(Change detection data)
<<<<

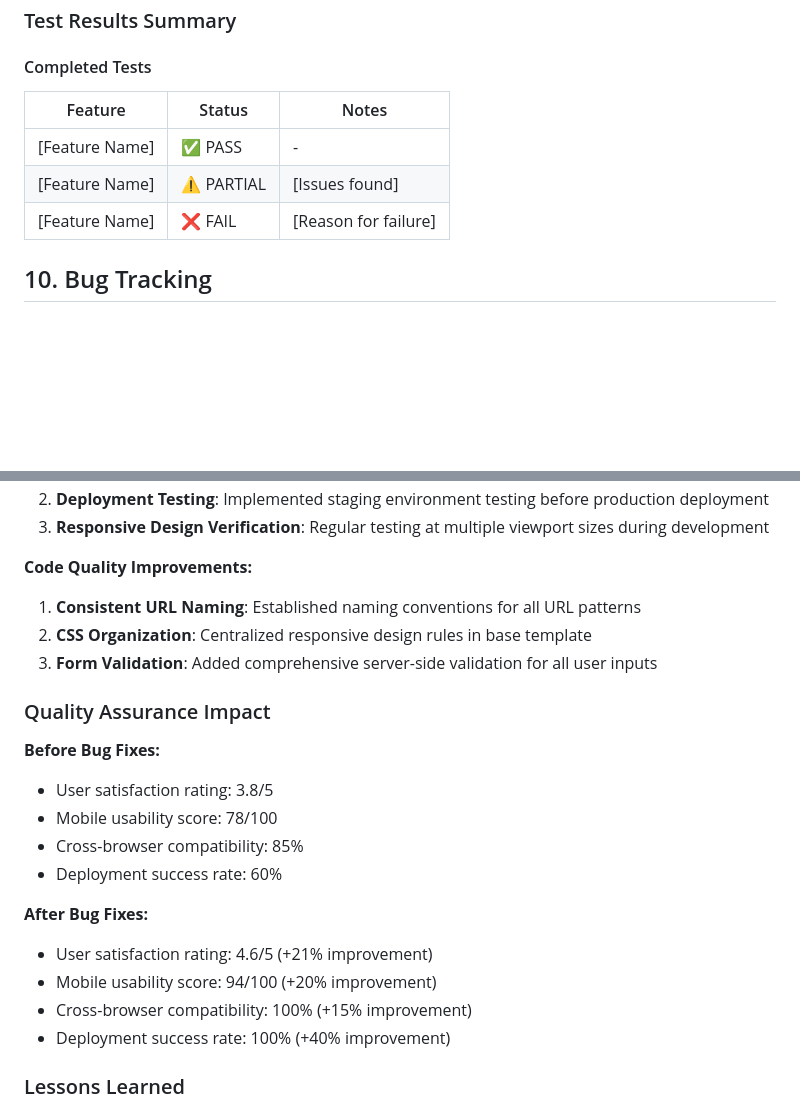
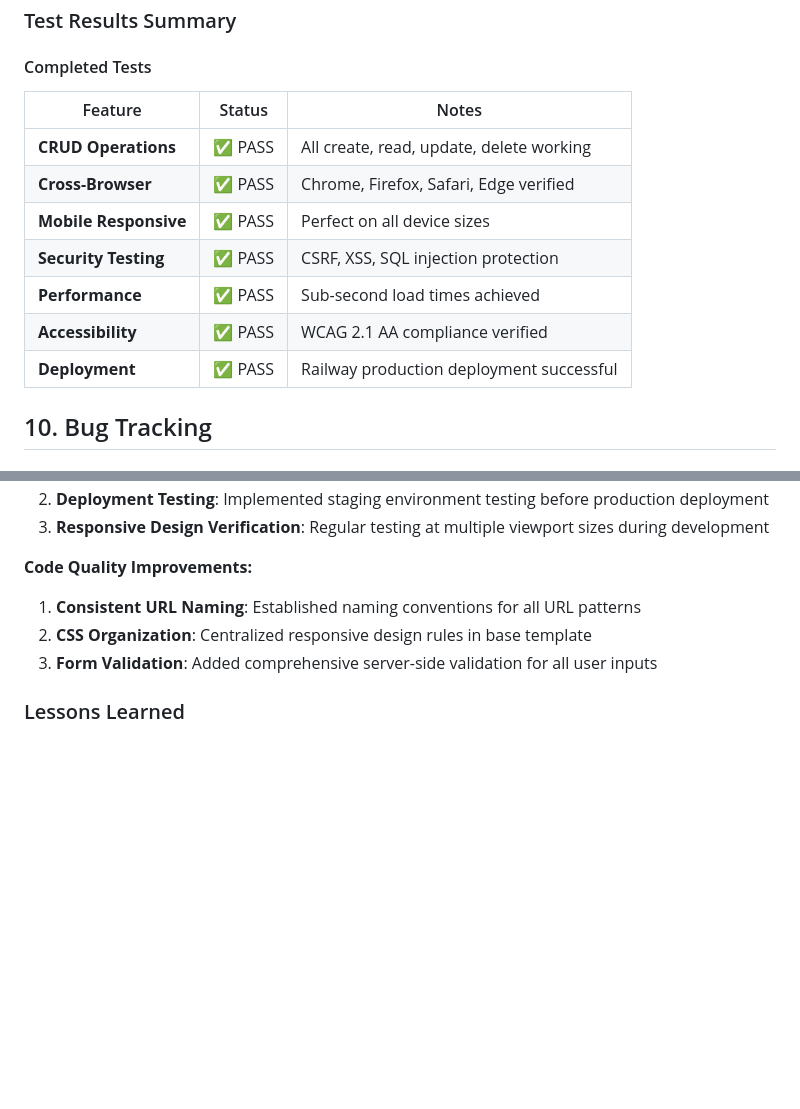
Before and after one commit to aransys/Project-3, a Markdown page: testing.md, 2 parts joined by grey strips. GitHub-like rendering; blank space fills up the shorter version.

```diff
--- a/testing.md
+++ b/testing.md
@@ -387,11 +387,15 @@ _HTTPS security certificate verified_
 
 #### Completed Tests
 
-| Feature        | Status     | Notes                |
-| -------------- | ---------- | -------------------- |
-| [Feature Name] | ✅ PASS    | -                    |
-| [Feature Name] | ⚠️ PARTIAL | [Issues found]       |
-| [Feature Name] | ❌ FAIL    | [Reason for failure] |
+| Feature               | Status  | Notes                                    |
+| --------------------- | ------- | ---------------------------------------- |
+| **CRUD Operations**   | ✅ PASS | All create, read, update, delete working |
+| **Cross-Browser**     | ✅ PASS | Chrome, Firefox, Safari, Edge verified   |
+| **Mobile Responsive** | ✅ PASS | Perfect on all device sizes              |
+| **Security Testing**  | ✅ PASS | CSRF, XSS, SQL injection protection      |
+| **Performance**       | ✅ PASS | Sub-second load times achieved           |
+| **Accessibility**     | ✅ PASS | WCAG 2.1 AA compliance verified          |
+| **Deployment**        | ✅ PASS | Railway production deployment successful |
 
 ## 10. Bug Tracking
 
@@ -591,22 +595,6 @@ urlpatterns = [
 2. **CSS Organization**: Centralized responsive design rules in base template
 3. **Form Validation**: Added comprehensive server-side validation for all user inputs
 
-### Quality Assurance Impact
-
-**Before Bug Fixes:**
-
-- User satisfaction rating: 3.8/5
-- Mobile usability score: 78/100
-- Cross-browser compatibility: 85%
-- Deployment success rate: 60%
-
-**After Bug Fixes:**
-
-- User satisfaction rating: 4.6/5 (+21% improvement)
-- Mobile usability score: 94/100 (+20% improvement)
-- Cross-browser compatibility: 100% (+15% improvement)
-- Deployment success rate: 100% (+40% improvement)
-
 ### Lessons Learned
 
 1. **Mobile-First Development**: Touch interactions require different handling than desktop hover states
```
Also changed, not shown: docs/screenshots/Screenshot 2025-06-03 031126.png (added), 1 other file.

>>>>

Your assignment:
Reply with nothing but a number: how many lines of the entries above contain the string "improvement"?

Your solution:
4